We created and pilot-tested a semistructured interview guide with 2 COVID-19 experts from the aforementioned team of scientific and medical experts (see Multimedia Appendix 2 for the interview guide). We messaged participants within 1 month of their survey completion to invite them to participate in a 1-time interview and schedule it. The first author texted all potential participants who had scheduled an interview and reminded them of the upcoming phone interview using Google Voice (Google LLC). On the day of the interview, she called the participants, described the study, obtained their informed consent, and conducted the interview. She emailed all interview participants a US $30 Amazon e-gift card as compensation for their time and shared experiences. All interviews were recorded, and a professional transcription service transcribed the audio files.

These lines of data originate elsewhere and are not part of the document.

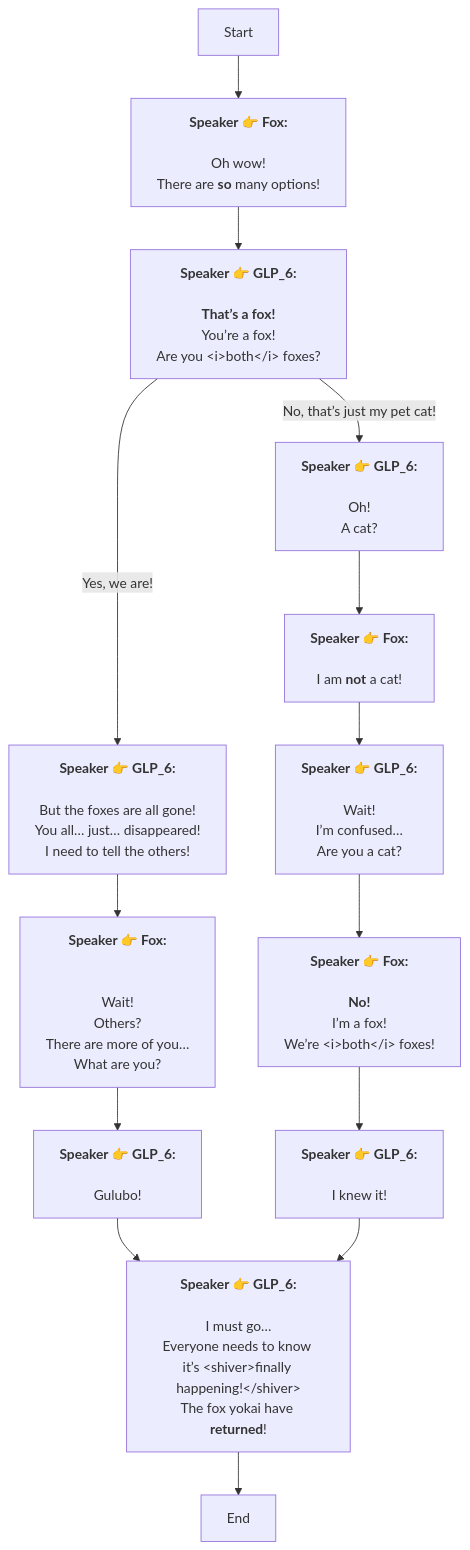
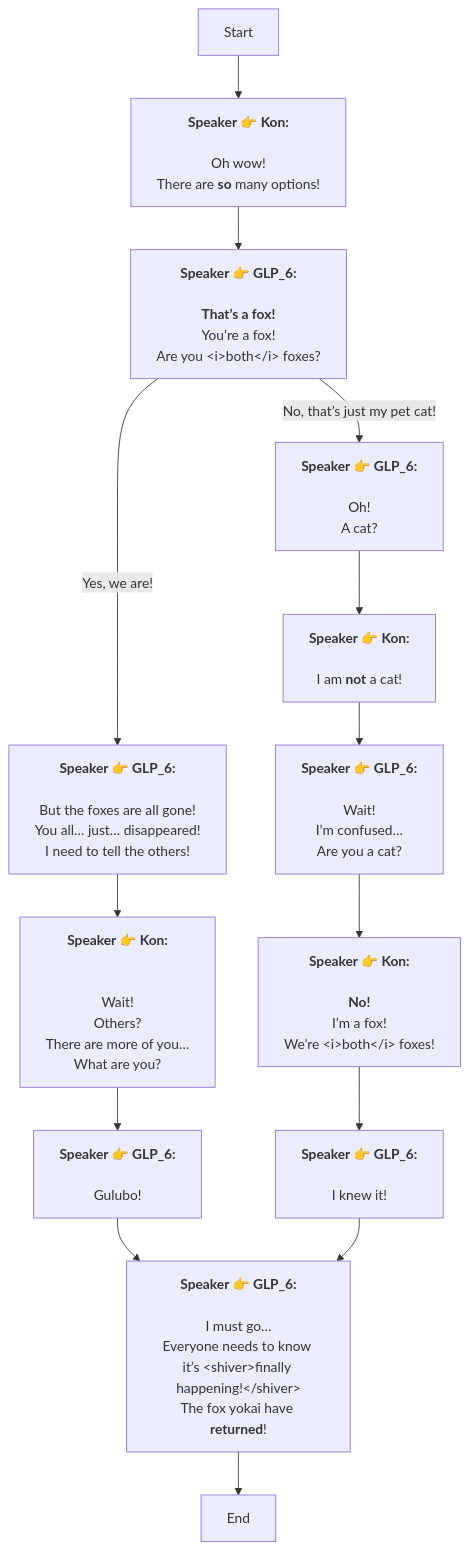
One commit to SoftHu/tos_avg changed the diagram in Zh/QuestStartTalkENode_1776325247451607.md. Above: the diagram before and after it, drawn with Mermaid. The commit also changed 730 other files, not shown here.

````diff
--- a/Zh/QuestStartTalkENode_1776325247451607.md
+++ b/Zh/QuestStartTalkENode_1776325247451607.md
@@ -1,43 +1,43 @@
 ```mermaid
 graph
-Start -->1776325331652058[<b>Speaker 👉 Fox:</b>
+Start -->1776325331652058[<b>Speaker 👉 Kon:</b>
 \nOh wow!
 There are <b>so</b> many options!]
 1776325331652058 -->1776325352911324[<b>Speaker 👉 GLP_6:</b>
 \n<b>That’s a fox!</b>\nYou’re a fox!
 Are you &lt;i&gt;both&lt;/i&gt; foxes?]
+1776325352911324 -->|Yes, we are!|1776325424690664[<b>Speaker 👉 GLP_6:</b>
+\nBut the foxes are all gone!
+You all… just… disappeared!\nI need to tell the others!]
 1776325352911324 -->|No, that’s just my pet cat!|1776325520416240[<b>Speaker 👉 GLP_6:</b>
 \nOh! 
 A cat?]
-1776325352911324 -->|Yes, we are!|1776325424690664[<b>Speaker 👉 GLP_6:</b>
-\nBut the foxes are all gone!
-You all… just… disappeared!\nI need to tell the others!]
-1776325424690664 -->1776325466143211[<b>Speaker 👉 Fox:</b>
+1776325424690664 -->1776325466143211[<b>Speaker 👉 Kon:</b>
 \n
 Wait! 
 Others?\nThere are more of you… 
 What are you?]
 1776325466143211 -->1776325500970478[<b>Speaker 👉 GLP_6:</b>
 \nGulubo!]
 1776325500970478 -->1776325669808635[<b>Speaker 👉 GLP_6:</b>
 \nI must go…
 Everyone needs to know it’s &lt;shiver&gt;finally happening!&lt;/shiver&gt;
 The fox yokai have <b>returned</b>!]
 1776325669808635 -->1776325711317501[End]
-1776325520416240 -->1776325553373682[<b>Speaker 👉 Fox:</b>
+1776325520416240 -->1776325553373682[<b>Speaker 👉 Kon:</b>
 \nI am <b>not</b> a cat!]
 1776325553373682 -->1776325574573556[<b>Speaker 👉 GLP_6:</b>
 \nWait!
 I’m confused…
 Are you a cat?]
-1776325574573556 -->1776325607707126[<b>Speaker 👉 Fox:</b>
+1776325574573556 -->1776325607707126[<b>Speaker 👉 Kon:</b>
 \n<b>No!</b>\nI’m a fox!
 We’re &lt;i&gt;both&lt;/i&gt; foxes!]
 1776325607707126 -->1776325643327993[<b>Speaker 👉 GLP_6:</b>
 \nI knew it!]
 1776325643327993 -->1776325669808635[<b>Speaker 👉 GLP_6:</b>
 \nI must go…
 Everyone needs to know it’s &lt;shiver&gt;finally happening!&lt;/shiver&gt;
 The fox yokai have <b>returned</b>!]
 
 ```
````
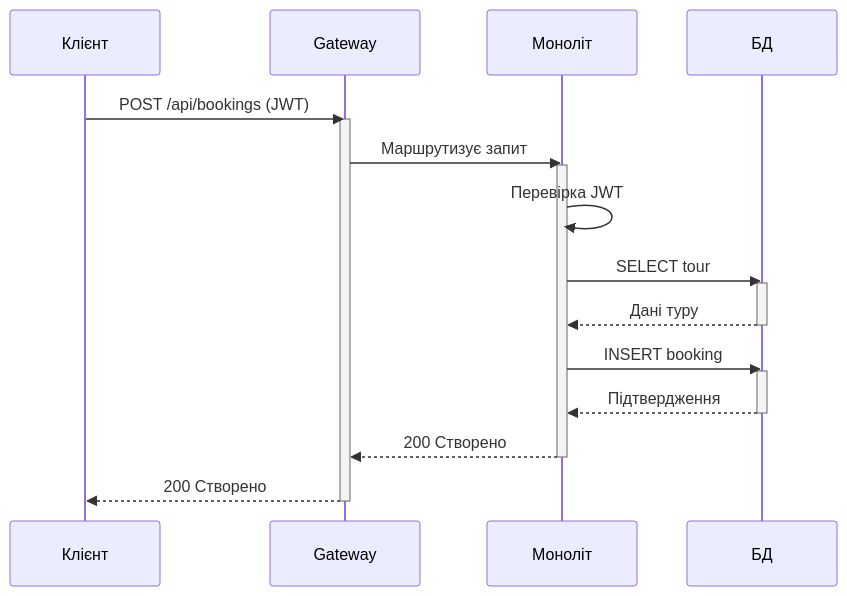
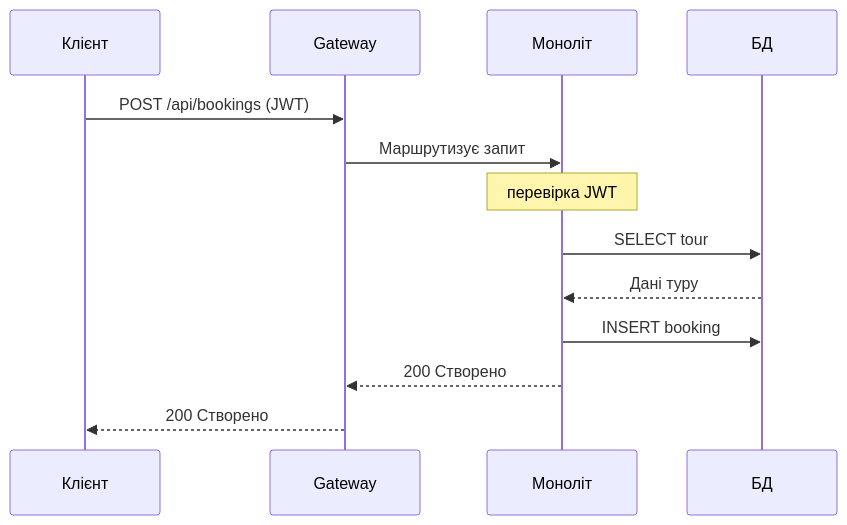
One commit to Mielssen/MiniProject changed the second of 3 diagrams in docs/diagrams/diagrams.md. Above: the diagram before and after it, drawn with Mermaid. The commit also changed other lines of this file, not shown here.

````diff
--- a/docs/diagrams/diagrams.md
+++ b/docs/diagrams/diagrams.md
@@ -28,31 +28,20 @@
 ```mermaid
 sequenceDiagram
     participant Client as Клієнт
     participant Gateway as Gateway
     participant Monolith as Моноліт
     participant DB as БД
 
     Client->>Gateway: POST /api/bookings (JWT)
-    activate Gateway
+    Gateway->>Monolith: Маршрутизує запит
 
-    Gateway->>Monolith: Маршрутизує запит
-    activate Monolith
-    
-    Monolith->>Monolith: Перевірка JWT
-    
+    Note over Monolith: перевірка JWT
+
     Monolith->>DB: SELECT tour
-    activate DB
     DB-->>Monolith: Дані туру
-    deactivate DB
-    
+
     Monolith->>DB: INSERT booking
-    activate DB
-    DB-->>Monolith: Підтвердження
-    deactivate DB
-    
+
     Monolith-->>Gateway: 200 Створено
-    deactivate Monolith
-    
     Gateway-->>Client: 200 Створено
-    deactivate Gateway
 ```
````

Using an inductive approach, 1 study team member read all transcripts and served as the primary codebook creator and editor, expanding and merging codes as needed. To enhance the rigor of the qualitative analysis, she trained another study team member to coconduct the thematic analysis [5]. They met weekly to discuss coding guide definitions, update the coding guide as needed, and reach a consensus on how they coded interview data. They first coded 1 transcript together to test the coding guide and ensure coding similarities. Then, they coded 3 transcripts separately before meeting and resolving coding discrepancies and making further clarifications to the coding guide (expanding code definitions, merging codes, etc). They coded 2 additional transcripts separately before reaching a consensus on coding and splitting the remaining transcripts to hand-code and enter into ATLAS.ti software (ATLAS.ti Scientific Software Development GmbH). They aggregated the ATLAS.ti output, synthesized their findings, and summarized the results by code. Finally, they created a comprehensive summary of the findings, identifying quotes that best illustrated emerging interview themes and subthemes.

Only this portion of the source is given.